== Your task ==
How many lines of the listing below contain "style"? State the number alone.

== Material provided ==
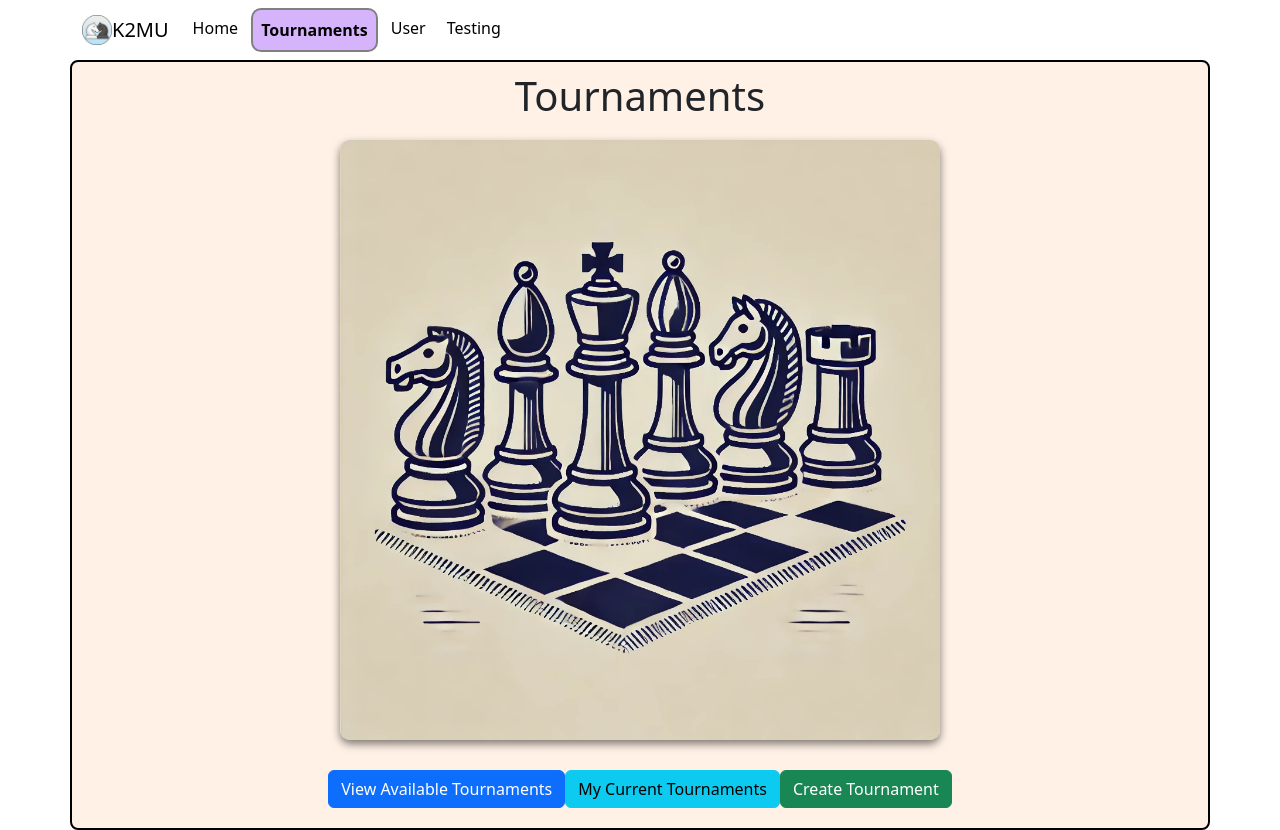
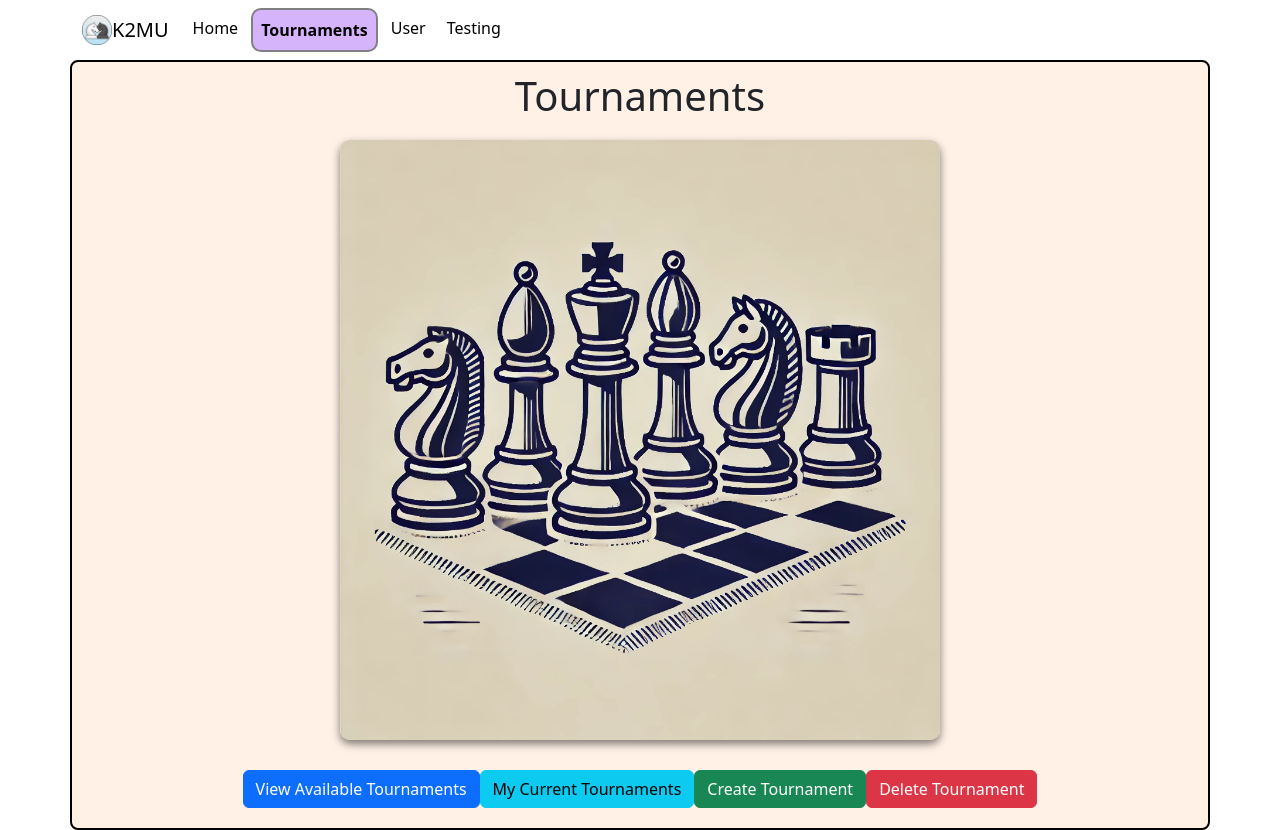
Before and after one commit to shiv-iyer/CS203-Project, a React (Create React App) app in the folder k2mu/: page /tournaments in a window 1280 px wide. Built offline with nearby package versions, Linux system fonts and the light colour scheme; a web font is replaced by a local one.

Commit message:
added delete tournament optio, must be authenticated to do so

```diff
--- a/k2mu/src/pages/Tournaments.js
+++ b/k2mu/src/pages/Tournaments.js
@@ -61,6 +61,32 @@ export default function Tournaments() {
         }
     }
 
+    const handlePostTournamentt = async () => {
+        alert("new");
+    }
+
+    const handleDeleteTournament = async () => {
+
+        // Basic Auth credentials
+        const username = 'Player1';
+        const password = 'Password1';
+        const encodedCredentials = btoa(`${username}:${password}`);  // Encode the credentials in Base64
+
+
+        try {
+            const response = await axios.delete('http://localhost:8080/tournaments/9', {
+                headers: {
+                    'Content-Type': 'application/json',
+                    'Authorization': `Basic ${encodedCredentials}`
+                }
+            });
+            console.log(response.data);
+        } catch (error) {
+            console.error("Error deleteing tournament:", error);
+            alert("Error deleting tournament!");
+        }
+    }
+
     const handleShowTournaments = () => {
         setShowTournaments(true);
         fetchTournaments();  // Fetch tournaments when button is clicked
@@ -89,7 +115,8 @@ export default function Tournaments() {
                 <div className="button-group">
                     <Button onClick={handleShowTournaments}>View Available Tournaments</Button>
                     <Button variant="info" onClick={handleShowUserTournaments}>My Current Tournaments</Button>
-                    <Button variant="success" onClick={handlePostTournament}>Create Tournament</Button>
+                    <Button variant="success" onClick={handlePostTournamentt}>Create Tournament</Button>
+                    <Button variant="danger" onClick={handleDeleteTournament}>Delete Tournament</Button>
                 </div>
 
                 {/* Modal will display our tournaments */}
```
==
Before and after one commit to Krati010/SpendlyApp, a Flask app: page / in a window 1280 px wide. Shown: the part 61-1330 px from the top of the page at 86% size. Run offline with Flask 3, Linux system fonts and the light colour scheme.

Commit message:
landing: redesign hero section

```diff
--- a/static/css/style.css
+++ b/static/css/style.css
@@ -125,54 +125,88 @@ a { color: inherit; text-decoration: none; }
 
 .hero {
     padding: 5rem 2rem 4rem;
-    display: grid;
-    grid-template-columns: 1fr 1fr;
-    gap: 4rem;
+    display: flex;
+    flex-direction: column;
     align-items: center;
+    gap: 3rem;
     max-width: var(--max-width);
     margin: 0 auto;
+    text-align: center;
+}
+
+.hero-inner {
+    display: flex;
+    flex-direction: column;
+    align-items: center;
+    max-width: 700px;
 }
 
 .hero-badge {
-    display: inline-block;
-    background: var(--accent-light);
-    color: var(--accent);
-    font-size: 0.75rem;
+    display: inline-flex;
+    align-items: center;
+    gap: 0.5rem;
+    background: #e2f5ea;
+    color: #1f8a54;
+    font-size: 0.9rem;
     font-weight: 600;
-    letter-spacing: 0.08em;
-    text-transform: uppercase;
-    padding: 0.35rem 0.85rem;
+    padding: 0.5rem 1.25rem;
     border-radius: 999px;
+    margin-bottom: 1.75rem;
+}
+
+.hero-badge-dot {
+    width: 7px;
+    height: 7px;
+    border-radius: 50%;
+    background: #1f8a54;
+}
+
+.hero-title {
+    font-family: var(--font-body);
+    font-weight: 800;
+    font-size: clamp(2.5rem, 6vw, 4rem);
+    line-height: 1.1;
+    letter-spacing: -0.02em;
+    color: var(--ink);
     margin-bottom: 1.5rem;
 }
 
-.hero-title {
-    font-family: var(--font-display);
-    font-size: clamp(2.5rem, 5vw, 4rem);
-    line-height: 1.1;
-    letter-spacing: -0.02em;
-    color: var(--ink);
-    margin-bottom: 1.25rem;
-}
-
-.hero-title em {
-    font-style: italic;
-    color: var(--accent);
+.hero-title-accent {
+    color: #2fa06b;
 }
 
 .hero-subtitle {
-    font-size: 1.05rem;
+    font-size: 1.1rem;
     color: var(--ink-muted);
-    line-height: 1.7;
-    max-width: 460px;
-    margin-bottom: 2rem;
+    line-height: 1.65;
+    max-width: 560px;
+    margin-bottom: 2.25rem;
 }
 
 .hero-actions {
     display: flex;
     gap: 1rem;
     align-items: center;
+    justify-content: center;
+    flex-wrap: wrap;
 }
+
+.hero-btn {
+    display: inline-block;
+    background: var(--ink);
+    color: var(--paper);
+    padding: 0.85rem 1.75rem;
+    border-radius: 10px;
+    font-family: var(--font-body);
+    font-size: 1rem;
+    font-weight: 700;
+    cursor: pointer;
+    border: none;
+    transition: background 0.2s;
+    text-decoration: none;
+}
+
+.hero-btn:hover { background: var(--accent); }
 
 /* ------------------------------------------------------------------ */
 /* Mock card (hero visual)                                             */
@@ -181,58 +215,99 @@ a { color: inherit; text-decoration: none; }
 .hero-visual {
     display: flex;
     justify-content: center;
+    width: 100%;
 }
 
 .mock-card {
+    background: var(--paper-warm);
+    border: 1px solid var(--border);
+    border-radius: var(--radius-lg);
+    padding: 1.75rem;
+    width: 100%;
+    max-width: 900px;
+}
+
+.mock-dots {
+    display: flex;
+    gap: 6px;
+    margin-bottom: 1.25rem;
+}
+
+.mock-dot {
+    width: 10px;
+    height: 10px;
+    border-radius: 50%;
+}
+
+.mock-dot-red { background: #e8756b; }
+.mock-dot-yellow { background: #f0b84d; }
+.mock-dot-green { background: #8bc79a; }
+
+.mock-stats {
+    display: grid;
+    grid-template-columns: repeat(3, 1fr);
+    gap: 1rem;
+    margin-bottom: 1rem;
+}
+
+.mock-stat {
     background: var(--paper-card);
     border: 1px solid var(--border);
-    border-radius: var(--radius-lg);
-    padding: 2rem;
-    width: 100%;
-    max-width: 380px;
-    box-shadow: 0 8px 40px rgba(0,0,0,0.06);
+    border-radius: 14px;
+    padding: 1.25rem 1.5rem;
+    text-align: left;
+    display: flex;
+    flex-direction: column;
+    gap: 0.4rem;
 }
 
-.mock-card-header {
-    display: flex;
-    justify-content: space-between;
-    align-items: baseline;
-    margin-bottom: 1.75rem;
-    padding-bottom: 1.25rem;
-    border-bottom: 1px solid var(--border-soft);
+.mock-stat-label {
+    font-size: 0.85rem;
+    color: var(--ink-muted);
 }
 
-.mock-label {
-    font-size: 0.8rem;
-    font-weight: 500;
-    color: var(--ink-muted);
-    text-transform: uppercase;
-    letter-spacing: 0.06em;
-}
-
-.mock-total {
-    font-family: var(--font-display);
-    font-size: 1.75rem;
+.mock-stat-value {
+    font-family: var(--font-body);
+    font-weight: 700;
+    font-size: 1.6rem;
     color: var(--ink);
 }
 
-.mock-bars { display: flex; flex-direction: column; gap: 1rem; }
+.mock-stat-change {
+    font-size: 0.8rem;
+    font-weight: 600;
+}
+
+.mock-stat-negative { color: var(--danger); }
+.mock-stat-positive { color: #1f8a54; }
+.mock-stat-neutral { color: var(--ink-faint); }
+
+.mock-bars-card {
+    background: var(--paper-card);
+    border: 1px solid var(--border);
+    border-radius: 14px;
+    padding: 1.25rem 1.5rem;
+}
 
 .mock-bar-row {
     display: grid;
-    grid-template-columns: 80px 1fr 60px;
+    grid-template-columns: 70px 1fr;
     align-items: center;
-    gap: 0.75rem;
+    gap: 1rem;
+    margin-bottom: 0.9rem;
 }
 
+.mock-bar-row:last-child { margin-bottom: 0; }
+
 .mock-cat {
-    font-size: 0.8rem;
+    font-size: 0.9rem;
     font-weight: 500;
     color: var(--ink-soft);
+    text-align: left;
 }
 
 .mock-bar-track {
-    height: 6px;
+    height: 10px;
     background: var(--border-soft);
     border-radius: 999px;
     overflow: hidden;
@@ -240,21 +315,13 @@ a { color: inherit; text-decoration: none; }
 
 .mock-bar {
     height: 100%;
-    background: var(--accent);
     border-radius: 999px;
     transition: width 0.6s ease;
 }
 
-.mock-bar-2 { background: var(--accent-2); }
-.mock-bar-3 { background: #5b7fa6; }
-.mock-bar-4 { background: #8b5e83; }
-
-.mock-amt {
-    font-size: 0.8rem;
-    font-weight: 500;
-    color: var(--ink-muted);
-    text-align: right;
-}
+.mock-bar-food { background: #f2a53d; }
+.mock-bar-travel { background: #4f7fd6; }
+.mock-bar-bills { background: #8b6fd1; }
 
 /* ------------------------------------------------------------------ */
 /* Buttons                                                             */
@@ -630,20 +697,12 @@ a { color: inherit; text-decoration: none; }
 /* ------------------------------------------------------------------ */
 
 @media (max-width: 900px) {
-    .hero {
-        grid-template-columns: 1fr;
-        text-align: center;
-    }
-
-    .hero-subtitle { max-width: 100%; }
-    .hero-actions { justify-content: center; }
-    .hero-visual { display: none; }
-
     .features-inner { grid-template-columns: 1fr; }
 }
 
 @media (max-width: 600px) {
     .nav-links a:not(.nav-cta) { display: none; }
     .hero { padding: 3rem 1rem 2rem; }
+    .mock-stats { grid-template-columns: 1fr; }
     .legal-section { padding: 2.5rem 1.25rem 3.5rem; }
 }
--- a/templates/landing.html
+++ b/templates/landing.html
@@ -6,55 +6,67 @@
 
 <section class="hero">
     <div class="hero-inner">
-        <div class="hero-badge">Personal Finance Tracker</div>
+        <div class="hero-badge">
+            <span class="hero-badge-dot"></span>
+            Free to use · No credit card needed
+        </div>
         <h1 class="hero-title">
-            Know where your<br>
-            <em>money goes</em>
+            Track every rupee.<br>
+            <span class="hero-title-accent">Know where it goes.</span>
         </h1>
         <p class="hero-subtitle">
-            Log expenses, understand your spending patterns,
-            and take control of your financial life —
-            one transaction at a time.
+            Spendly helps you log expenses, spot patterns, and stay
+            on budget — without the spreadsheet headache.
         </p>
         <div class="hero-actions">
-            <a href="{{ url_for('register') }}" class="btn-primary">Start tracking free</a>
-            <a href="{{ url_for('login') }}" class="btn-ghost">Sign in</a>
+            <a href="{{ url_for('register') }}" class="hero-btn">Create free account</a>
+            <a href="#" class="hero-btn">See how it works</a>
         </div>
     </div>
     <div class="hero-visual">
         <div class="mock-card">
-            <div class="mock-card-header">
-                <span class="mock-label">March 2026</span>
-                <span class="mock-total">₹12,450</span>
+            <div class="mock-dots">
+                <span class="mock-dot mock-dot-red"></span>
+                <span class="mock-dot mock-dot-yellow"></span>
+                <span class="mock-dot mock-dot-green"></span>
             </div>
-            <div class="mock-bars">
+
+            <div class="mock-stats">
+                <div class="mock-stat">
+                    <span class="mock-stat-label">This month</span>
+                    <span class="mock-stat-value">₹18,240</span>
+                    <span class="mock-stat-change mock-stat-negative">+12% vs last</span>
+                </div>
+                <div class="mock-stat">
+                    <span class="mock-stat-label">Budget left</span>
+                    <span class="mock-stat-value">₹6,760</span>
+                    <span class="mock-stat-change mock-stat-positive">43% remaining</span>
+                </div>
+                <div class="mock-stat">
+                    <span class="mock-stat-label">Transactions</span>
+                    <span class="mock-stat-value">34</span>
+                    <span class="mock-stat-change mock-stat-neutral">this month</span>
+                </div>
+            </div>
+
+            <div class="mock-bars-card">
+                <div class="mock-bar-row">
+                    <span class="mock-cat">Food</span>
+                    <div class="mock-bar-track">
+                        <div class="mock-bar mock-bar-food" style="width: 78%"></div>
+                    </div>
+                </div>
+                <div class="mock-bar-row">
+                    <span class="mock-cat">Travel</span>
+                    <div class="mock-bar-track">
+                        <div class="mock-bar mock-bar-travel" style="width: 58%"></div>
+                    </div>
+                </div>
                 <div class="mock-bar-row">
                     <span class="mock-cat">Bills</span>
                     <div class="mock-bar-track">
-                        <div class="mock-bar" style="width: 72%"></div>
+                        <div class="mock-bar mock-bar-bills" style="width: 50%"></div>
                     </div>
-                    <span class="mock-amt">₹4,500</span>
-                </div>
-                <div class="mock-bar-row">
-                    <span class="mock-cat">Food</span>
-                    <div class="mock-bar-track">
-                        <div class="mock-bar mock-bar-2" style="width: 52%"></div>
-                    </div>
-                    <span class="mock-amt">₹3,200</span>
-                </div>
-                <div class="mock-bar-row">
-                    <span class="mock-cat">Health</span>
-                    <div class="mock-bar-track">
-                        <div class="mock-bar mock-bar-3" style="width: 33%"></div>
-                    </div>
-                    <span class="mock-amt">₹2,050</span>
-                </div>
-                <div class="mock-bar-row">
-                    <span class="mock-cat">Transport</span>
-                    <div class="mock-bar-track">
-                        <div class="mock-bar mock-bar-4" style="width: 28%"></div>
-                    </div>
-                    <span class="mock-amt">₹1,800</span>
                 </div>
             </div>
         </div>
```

== Task solution ==
10